#### EXCERPTED RECORDS
------------
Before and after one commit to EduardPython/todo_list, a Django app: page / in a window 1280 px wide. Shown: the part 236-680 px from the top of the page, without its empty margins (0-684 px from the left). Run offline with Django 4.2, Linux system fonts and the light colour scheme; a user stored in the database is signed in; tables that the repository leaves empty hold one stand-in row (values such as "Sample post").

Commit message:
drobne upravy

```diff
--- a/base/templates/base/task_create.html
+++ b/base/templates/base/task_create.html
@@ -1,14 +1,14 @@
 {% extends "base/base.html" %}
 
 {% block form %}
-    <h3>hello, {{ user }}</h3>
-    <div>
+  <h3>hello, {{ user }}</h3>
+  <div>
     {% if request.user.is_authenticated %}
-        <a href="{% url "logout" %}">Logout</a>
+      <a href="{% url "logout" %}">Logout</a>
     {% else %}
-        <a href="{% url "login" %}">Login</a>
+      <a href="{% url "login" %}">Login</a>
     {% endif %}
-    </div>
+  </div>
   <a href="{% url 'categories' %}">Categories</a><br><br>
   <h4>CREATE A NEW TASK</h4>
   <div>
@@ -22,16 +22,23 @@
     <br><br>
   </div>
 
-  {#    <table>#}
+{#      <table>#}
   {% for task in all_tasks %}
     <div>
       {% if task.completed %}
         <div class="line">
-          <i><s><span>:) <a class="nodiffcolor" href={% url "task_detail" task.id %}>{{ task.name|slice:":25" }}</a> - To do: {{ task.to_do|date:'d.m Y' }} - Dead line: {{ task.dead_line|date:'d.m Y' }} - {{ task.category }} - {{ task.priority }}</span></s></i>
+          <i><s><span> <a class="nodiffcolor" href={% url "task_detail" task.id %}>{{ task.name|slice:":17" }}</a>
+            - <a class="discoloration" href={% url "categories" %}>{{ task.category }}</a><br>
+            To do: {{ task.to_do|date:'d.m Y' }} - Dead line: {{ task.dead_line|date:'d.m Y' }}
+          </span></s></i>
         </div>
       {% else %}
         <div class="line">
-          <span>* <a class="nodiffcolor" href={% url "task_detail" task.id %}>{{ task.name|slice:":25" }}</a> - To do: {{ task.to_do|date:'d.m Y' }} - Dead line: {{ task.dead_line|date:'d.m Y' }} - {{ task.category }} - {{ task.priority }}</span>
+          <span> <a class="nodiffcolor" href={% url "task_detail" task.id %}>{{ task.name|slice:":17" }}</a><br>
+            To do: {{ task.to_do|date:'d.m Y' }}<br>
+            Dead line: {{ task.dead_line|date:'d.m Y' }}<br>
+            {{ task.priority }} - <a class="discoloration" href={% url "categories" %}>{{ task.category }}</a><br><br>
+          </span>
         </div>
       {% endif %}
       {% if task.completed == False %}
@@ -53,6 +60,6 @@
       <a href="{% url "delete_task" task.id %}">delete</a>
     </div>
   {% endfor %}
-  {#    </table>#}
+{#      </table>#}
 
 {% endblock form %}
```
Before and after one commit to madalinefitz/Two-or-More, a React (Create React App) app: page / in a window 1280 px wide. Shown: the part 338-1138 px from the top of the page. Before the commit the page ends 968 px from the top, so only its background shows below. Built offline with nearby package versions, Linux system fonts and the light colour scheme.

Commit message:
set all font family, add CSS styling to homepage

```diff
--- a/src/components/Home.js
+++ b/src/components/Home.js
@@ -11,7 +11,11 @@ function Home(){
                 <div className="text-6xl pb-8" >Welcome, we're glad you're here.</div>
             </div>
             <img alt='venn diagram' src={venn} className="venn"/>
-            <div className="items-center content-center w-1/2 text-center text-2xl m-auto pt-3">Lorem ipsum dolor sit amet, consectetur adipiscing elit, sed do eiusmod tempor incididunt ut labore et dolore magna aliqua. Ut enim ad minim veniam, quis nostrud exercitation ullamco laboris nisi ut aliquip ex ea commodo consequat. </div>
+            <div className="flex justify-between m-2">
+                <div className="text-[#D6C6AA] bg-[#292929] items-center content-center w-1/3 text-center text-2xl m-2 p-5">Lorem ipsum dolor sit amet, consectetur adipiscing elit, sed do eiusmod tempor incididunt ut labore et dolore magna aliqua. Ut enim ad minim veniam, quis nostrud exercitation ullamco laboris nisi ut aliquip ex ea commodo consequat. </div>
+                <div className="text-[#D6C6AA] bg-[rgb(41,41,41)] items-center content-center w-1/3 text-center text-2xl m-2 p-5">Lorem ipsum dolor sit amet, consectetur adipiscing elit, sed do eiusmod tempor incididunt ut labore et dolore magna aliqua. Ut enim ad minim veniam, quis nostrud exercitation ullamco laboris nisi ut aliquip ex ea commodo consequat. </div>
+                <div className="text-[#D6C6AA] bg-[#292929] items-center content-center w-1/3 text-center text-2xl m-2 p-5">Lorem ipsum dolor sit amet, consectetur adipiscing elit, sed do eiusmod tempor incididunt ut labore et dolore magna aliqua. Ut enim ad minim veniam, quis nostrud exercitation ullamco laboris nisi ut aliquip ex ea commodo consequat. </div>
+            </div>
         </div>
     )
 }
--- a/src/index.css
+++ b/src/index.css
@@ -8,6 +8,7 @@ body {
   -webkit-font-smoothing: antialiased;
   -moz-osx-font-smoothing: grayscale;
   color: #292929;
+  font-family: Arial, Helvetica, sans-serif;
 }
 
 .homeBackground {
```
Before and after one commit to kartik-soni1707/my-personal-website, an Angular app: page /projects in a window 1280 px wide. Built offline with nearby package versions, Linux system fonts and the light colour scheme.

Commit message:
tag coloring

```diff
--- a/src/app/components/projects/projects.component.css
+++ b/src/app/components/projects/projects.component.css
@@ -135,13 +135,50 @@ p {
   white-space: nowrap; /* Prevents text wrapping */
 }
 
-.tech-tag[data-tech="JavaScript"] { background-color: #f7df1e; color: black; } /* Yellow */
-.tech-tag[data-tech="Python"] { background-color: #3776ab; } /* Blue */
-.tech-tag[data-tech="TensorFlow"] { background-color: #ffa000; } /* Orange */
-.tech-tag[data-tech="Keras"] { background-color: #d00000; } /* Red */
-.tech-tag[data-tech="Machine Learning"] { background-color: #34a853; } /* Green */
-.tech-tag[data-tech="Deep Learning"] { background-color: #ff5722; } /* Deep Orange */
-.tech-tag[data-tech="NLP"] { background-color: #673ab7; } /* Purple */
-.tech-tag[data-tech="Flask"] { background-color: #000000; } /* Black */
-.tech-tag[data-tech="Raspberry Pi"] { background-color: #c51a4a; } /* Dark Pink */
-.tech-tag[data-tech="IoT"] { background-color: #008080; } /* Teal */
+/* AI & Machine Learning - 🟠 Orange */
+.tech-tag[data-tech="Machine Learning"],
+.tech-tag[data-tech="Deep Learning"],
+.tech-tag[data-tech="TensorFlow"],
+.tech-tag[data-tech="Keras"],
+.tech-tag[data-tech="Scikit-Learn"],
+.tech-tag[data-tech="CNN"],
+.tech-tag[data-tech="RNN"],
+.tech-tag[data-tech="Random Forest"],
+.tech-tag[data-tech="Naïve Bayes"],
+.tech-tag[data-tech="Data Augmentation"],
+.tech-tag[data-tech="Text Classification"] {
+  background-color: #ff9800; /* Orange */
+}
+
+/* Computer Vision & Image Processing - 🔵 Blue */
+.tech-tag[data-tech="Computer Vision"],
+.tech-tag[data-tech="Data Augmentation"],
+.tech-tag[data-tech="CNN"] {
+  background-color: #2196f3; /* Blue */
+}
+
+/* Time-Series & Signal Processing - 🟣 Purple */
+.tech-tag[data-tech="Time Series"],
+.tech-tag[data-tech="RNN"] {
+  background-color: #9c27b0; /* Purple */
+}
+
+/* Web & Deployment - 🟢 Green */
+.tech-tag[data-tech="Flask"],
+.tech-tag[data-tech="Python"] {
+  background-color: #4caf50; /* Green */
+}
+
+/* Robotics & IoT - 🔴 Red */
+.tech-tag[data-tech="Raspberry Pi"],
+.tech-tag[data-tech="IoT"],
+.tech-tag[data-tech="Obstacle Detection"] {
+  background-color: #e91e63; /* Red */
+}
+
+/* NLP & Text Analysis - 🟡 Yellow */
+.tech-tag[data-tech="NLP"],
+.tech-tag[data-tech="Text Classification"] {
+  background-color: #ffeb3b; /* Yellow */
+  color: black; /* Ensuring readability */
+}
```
------------
#### WHAT IS REQUIRED
Lines that contain "Learning" are to be copied from the records above.

#### SOLUTION TO THE PROBLEM
-.tech-tag[data-tech="Machine Learning"] { background-color: #34a853; } /* Green */
-.tech-tag[data-tech="Deep Learning"] { background-color: #ff5722; } /* Deep Orange */
+/* AI & Machine Learning - 🟠 Orange */
+.tech-tag[data-tech="Machine Learning"],
+.tech-tag[data-tech="Deep Learning"],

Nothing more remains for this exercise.